The Saskatchewan-based writer has now spun a 382-page tale about two Jewish-Canadian brothers, both in their 80s, and their often tumultuous lives. There’s a gun, and prison time. There are multiple marriages, Yiddish, and the Communist Party. There are counselling sessions with a desirable female psychologist, and there’s a wife in a 12-year coma. This dialogue-driven novel is less about plot, however, and more about the relationship between the brothers-and the family they’ve lost-and how memory kicks in and out, seemingly of its own volition, like a weak signal on an ancient radio.
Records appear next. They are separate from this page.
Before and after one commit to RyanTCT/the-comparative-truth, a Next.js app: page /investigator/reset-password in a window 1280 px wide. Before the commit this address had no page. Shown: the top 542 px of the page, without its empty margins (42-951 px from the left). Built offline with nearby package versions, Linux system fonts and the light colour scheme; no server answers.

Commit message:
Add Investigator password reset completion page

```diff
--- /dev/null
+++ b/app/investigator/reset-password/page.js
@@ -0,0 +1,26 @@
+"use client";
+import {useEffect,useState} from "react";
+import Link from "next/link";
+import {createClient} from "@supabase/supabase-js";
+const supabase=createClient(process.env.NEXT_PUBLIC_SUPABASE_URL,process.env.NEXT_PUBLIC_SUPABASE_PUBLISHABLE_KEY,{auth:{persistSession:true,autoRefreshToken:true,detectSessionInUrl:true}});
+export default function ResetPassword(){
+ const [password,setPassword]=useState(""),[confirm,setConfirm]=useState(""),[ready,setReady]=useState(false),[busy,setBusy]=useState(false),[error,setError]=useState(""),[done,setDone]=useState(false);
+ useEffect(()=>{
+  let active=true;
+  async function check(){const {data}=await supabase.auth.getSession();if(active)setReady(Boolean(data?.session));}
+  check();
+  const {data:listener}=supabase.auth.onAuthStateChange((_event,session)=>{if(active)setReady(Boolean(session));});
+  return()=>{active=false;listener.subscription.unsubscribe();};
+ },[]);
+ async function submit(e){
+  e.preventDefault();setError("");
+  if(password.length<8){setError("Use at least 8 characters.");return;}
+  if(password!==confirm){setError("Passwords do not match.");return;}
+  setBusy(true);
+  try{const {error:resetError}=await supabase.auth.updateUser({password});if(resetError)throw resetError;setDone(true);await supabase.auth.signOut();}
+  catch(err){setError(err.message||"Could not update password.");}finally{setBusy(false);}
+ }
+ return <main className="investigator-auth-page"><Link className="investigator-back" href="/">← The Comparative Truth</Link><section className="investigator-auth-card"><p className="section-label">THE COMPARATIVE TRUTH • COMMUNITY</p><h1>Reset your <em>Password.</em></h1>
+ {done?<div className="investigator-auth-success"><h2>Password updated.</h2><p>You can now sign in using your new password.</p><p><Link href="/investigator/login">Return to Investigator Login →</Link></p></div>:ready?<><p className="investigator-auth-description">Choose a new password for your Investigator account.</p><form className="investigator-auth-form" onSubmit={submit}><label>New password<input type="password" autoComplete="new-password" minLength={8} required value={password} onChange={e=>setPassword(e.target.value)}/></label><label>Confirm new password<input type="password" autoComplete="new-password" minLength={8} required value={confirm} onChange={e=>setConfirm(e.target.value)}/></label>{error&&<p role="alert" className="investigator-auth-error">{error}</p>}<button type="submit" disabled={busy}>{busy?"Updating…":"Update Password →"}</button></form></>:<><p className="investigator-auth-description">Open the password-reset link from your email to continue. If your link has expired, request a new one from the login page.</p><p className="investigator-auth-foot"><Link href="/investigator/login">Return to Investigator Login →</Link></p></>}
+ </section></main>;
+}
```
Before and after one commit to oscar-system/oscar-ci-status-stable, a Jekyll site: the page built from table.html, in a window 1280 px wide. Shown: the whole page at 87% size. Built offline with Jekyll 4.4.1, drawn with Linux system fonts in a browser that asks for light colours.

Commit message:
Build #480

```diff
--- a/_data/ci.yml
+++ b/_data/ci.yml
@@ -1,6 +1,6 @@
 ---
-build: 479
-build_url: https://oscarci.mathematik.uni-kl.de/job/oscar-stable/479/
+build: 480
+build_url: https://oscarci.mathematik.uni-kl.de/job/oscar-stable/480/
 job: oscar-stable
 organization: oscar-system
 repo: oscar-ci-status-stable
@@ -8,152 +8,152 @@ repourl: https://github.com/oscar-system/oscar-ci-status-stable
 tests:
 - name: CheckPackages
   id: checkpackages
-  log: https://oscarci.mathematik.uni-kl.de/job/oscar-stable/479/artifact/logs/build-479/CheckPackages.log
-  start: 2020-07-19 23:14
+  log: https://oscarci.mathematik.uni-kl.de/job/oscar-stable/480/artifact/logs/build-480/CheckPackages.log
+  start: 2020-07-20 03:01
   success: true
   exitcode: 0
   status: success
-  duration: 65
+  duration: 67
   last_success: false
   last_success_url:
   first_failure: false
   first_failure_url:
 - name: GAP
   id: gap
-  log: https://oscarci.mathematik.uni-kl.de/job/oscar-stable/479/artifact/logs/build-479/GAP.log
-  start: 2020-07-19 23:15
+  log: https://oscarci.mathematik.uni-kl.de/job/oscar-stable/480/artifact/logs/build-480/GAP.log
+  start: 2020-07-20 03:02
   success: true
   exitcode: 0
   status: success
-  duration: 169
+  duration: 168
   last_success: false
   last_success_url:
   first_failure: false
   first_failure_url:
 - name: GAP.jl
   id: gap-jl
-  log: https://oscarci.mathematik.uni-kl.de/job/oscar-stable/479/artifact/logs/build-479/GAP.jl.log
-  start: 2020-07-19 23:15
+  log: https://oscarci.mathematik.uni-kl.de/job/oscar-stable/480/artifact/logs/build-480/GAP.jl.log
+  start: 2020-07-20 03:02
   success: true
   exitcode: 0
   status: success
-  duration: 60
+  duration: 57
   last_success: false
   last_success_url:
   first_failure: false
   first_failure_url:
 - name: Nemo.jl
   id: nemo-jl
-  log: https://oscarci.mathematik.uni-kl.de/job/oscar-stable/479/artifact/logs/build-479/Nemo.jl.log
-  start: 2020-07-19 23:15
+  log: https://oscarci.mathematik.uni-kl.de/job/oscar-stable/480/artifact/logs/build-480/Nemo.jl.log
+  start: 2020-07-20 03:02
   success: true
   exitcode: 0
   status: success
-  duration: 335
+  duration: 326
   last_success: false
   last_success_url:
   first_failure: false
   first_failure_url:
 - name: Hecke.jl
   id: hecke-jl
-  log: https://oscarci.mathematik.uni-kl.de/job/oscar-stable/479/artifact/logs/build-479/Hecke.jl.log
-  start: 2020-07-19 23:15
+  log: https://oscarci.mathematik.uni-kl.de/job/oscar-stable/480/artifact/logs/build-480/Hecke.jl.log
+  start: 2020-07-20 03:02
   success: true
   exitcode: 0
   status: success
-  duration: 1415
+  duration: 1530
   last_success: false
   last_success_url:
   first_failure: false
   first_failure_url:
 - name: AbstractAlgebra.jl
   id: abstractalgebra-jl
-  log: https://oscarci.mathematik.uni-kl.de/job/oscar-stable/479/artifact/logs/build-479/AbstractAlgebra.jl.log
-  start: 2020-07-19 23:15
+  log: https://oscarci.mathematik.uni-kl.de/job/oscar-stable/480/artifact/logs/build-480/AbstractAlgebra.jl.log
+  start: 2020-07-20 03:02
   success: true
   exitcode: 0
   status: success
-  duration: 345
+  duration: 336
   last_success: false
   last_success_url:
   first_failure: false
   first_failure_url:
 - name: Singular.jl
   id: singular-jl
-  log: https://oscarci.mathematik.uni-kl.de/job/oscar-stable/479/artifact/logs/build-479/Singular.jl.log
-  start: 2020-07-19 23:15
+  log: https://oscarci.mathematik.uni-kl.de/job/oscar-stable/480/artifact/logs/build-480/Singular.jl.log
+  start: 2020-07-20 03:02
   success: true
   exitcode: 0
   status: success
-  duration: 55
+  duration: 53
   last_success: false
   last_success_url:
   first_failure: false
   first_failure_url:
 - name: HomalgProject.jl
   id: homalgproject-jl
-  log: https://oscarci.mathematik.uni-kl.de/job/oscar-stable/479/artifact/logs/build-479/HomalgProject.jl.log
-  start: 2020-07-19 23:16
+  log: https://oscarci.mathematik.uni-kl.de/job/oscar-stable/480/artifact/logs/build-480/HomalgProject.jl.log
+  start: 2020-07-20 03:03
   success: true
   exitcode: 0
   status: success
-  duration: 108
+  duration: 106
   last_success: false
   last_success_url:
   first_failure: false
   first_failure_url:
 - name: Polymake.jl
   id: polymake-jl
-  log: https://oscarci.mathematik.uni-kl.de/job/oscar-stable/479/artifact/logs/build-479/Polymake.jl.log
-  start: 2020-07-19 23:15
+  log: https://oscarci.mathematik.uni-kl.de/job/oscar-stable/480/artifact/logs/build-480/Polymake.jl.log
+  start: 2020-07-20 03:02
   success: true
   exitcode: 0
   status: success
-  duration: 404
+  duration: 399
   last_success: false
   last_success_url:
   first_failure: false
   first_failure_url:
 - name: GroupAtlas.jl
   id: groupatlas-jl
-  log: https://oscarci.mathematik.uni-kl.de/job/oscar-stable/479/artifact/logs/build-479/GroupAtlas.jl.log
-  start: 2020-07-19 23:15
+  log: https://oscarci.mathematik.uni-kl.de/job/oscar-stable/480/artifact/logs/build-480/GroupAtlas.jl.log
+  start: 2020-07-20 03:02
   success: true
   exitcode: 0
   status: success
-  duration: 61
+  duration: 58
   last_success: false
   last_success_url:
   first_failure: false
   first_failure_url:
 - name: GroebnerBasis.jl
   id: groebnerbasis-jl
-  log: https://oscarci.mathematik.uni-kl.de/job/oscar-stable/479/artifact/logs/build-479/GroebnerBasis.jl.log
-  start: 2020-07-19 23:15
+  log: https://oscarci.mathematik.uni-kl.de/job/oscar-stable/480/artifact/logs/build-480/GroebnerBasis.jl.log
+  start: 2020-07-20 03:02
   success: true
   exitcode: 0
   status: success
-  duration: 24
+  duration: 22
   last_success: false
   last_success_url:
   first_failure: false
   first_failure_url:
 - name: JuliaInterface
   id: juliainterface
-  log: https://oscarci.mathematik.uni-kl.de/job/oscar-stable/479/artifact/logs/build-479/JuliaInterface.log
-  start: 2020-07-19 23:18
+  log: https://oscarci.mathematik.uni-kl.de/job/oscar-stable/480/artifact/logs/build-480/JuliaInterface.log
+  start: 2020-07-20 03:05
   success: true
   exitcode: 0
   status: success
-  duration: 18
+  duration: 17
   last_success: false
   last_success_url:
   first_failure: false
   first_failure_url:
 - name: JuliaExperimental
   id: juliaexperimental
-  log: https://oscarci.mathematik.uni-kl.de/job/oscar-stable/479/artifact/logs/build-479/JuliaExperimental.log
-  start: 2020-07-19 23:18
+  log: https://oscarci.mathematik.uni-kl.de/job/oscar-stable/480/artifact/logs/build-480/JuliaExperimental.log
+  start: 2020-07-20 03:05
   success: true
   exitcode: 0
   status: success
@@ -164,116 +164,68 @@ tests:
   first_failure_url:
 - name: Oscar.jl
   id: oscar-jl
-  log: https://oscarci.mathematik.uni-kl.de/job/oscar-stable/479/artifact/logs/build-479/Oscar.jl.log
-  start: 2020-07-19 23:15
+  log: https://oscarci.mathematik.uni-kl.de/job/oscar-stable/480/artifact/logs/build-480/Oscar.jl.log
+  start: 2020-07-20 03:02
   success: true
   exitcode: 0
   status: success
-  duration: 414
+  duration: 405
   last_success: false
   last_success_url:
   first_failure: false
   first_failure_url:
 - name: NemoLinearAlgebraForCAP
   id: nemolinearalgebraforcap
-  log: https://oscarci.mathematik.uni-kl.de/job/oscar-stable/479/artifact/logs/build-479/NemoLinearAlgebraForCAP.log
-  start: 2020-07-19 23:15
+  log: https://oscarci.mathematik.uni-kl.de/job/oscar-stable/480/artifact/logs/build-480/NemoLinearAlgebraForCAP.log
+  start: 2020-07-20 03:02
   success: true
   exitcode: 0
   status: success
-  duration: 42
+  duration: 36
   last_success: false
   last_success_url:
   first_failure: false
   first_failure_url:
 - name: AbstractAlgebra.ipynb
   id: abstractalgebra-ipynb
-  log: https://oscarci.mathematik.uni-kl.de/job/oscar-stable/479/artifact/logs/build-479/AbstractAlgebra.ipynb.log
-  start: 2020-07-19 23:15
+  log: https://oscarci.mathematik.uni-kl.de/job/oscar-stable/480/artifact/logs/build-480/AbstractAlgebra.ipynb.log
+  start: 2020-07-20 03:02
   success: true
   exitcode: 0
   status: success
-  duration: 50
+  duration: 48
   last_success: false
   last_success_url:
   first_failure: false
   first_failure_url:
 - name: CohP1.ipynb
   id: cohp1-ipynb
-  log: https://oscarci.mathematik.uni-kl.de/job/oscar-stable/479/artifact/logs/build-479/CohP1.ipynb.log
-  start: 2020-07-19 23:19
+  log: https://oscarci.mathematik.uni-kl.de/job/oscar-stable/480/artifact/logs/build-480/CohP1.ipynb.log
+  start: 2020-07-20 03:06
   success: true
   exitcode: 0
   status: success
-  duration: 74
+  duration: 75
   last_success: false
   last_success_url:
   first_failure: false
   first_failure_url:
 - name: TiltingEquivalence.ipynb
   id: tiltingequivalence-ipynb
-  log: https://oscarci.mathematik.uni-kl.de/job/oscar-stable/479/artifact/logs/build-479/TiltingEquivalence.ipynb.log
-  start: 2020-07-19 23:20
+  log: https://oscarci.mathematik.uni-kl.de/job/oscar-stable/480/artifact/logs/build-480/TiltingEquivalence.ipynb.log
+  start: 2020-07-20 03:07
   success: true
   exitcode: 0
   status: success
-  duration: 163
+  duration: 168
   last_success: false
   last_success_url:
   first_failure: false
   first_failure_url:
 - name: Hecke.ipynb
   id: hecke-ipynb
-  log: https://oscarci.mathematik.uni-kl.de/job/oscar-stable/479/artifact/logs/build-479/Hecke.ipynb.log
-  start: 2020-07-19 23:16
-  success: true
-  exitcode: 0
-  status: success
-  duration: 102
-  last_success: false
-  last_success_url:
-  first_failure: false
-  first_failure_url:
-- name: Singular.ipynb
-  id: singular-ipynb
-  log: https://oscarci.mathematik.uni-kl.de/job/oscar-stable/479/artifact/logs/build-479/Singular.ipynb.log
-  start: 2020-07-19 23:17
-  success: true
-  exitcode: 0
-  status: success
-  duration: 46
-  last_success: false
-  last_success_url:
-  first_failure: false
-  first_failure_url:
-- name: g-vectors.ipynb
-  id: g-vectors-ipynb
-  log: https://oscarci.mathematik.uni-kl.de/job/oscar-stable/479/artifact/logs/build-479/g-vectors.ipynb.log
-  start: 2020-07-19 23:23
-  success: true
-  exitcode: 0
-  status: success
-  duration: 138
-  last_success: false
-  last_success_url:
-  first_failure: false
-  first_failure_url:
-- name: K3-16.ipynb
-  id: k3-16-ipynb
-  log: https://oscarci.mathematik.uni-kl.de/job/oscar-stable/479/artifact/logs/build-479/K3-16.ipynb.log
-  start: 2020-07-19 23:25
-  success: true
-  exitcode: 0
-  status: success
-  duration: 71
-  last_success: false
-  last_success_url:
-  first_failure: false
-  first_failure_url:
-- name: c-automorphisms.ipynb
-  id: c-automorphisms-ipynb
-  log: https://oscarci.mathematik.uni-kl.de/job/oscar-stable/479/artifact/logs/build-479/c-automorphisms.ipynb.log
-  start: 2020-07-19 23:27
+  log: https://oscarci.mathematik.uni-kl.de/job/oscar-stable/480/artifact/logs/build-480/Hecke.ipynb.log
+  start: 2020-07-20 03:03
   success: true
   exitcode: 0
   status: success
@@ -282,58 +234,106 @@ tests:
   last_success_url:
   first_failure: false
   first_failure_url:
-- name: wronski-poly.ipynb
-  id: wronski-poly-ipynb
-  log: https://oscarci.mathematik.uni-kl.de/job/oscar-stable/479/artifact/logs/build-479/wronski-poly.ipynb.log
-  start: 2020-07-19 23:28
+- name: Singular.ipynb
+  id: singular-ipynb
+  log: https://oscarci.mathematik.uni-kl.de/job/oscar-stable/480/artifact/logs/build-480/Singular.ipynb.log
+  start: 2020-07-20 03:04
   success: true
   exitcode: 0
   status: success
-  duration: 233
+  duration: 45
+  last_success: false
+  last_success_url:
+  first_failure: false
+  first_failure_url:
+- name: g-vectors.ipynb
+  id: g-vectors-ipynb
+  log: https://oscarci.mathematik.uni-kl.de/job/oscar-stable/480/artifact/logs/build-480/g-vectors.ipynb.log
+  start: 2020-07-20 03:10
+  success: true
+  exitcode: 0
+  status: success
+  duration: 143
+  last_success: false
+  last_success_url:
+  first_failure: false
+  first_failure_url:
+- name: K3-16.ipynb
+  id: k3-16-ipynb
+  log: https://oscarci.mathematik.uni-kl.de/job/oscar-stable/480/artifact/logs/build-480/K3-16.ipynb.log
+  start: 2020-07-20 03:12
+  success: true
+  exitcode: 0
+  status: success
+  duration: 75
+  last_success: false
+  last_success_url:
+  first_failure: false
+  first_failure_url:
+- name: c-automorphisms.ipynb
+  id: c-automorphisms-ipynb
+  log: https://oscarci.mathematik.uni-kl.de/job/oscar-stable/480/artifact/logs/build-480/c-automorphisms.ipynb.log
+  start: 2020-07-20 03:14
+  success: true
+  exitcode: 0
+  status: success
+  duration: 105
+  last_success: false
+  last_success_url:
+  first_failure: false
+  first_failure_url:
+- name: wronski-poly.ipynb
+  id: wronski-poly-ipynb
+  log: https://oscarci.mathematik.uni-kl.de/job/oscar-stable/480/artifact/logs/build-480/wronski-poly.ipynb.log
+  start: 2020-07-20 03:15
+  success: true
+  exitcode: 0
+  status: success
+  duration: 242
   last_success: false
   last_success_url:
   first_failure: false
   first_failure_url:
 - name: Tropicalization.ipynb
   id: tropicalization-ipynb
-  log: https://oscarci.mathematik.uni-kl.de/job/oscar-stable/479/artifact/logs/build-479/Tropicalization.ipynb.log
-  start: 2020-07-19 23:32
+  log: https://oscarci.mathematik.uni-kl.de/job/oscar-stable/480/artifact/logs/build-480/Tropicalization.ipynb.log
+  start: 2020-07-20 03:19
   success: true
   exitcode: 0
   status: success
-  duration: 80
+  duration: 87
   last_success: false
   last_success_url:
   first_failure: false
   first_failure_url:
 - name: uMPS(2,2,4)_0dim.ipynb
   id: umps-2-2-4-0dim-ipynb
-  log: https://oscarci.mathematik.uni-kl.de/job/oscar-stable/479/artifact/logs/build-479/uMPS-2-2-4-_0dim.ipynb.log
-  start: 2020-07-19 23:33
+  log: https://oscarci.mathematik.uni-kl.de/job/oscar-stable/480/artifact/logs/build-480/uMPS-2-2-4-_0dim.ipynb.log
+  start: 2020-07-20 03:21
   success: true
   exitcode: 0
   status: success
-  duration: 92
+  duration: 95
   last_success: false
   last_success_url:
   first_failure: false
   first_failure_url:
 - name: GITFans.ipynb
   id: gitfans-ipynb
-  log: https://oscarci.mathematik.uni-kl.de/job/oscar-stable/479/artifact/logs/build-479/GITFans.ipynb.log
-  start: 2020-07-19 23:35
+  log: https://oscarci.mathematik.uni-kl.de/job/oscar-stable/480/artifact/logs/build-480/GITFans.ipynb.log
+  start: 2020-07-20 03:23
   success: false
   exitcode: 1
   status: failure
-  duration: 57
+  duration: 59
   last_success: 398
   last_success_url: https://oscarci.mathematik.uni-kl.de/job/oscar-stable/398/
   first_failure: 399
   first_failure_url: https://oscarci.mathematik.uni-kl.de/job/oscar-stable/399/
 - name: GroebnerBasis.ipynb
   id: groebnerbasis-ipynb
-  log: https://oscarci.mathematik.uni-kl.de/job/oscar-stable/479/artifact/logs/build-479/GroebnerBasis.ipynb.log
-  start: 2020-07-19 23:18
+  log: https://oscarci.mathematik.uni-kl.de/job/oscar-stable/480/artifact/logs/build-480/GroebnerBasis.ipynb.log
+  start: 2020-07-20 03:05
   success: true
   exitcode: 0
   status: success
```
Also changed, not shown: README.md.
Zan, the intellectual protagonist, wrote a novel (“The Wise Men of Chelm”) that was a failure when published in 1932, but re-released 30 years later to great acclaim. Throughout the story feisty Zan mourns his inability to produce another novel, and he discusses this matter, plus his atheism-he is a “not-Jewish Jew”-the many woman who’ve been important to him, his childhood and family, and his work with the Communist Party: “… an endless cycle of leafleting, picketing, organizing, not that he was any good at that” with his psychologist, Zelda. He also frequently recollects his sessions with a previous psychologist, Jack-whom he began seeing after a breakdown-and compares the health professionals’ differing methodologies.
These therapy sessions, plus the conversation “Duets” with his brother (Abe, who has a tailor shop), and Zan’s journal entries, are the devices that facilitate an intimate look into the unusual life and times of Zan Wiseman. Those familiar with Margoshes’ fiction will recognize these literary trademarks: a strong voice; superb writing laced with similes that reveal the writer’s poetic sensibilities; and funny, opinionated, politically Left-leaning characters of Jewish descent.
During Zan’s first session with Zelda, he describes his relationship with Abe: “I talk, he talks, is anybody listening? We’re like two freight trains roaring down the track toward each other in the middle of the night, lights blinking, whistles moaning … But it’s okay, [we’re] on parallel tracks.” And indeed they are, for all their “huffing and puffing,” the pair gently and fondly tease each other as they attempt to sort out their long lives, together and apart.
Near the book’s beginning, Zan recalls catching his reflection in a window in Las Vegas, where he’d been living with his wife, Myrna: “ … bent, shuffling, white-haired, sallow-faced, slightly shabby clothes hanging off him scarecrow fashion”. Near the end, when he’s well into writing another novel, he sees a reflected image of Abe and himself: “…both bent, shrunken, limping along in a comic caricature of dance-nothing freakish about that.”
This book, like a life, comes satisfyingly full circle, and Zan accepts his lot with grace.
THIS BOOK IS AVAILABLE AT YOUR LOCAL BOOKSTORE OR FROM WWW.SKBOOKS.COM